Stefanescu, D.; Edwards, L. and Fitzpatrick, M.E.
|Google Scholar:||Look up in Google Scholar|
This study concerns the growth of fatigue cracks from fastener holes. Cracks growing from fastener holes may evolve a complex eccentric shape, which makes calculation of the stress intensity factor problematic. This is particularly true for cases such as cold expanded holes, where there can be a through-thickness variation in the residual stress field. A methodology for the empirical derivation of corrections to the stress intensity factors, on account of crack asymmetry, is presented for the case of cracks emanating from holes in remotely loaded finite width strips. The proposed methodology may be useful for any other practical application for which an eccentricity correction is not available from analytical or numerical solutions. A comparison with stress intensity factor solutions developed for asymmetric cracks in finite width strips without holes, shows that the effect of a hole is to give a greater increase in the stress intensity factor with increasing eccentricity compared with a similar geometry without a hole.
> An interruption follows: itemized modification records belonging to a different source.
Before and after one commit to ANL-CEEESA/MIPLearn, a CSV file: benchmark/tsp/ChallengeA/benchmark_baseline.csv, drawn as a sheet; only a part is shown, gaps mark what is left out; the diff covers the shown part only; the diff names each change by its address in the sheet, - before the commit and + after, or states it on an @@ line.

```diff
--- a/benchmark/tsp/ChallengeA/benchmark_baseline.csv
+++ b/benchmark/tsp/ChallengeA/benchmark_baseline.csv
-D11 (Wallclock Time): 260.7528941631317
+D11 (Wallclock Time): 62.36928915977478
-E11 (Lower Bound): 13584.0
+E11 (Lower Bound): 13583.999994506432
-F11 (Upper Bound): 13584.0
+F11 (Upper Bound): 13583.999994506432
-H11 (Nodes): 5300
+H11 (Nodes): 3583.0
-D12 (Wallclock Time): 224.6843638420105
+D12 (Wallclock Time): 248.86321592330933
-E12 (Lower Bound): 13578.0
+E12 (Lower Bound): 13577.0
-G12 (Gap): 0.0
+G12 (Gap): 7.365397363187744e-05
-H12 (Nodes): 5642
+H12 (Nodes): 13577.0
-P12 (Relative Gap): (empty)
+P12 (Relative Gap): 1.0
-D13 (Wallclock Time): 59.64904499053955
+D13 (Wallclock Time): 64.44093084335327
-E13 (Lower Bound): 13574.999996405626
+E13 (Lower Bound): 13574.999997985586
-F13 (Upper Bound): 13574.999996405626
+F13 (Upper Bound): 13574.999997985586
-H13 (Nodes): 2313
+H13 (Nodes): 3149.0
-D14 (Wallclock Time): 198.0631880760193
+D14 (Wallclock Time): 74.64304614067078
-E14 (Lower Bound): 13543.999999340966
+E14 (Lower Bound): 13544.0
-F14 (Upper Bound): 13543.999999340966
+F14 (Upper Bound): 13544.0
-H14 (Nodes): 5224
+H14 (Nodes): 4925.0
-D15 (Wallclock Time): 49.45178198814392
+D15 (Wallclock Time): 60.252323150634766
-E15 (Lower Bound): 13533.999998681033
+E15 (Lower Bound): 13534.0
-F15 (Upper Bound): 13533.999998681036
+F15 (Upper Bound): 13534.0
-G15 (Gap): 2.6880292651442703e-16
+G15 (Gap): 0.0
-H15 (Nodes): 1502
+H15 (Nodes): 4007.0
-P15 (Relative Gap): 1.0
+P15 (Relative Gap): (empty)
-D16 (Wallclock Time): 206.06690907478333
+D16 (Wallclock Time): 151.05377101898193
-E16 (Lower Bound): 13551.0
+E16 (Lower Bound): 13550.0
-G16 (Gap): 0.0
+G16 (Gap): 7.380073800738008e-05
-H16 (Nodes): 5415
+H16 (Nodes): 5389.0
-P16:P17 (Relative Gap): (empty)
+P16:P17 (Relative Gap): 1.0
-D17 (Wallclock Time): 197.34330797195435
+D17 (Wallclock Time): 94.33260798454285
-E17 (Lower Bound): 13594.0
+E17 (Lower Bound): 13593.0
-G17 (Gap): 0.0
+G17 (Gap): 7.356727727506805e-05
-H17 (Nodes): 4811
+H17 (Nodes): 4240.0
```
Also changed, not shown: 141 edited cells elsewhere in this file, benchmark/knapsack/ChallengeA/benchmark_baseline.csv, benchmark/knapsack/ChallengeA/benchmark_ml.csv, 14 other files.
|Item Type:||Journal Article|
|Keywords:||Stress intensity factor; Eccentricity correction; Cold expansion|
|Academic Unit/Department:||Faculty of Science, Technology, Engineering and Mathematics (STEM)
Faculty of Science, Technology, Engineering and Mathematics (STEM) > Engineering and Innovation
|Depositing User:||Michael E. Fitzpatrick|
|Date Deposited:||07 Aug 2008 16:21|
|Last Modified:||04 Oct 2016 10:11|
|Share this page:|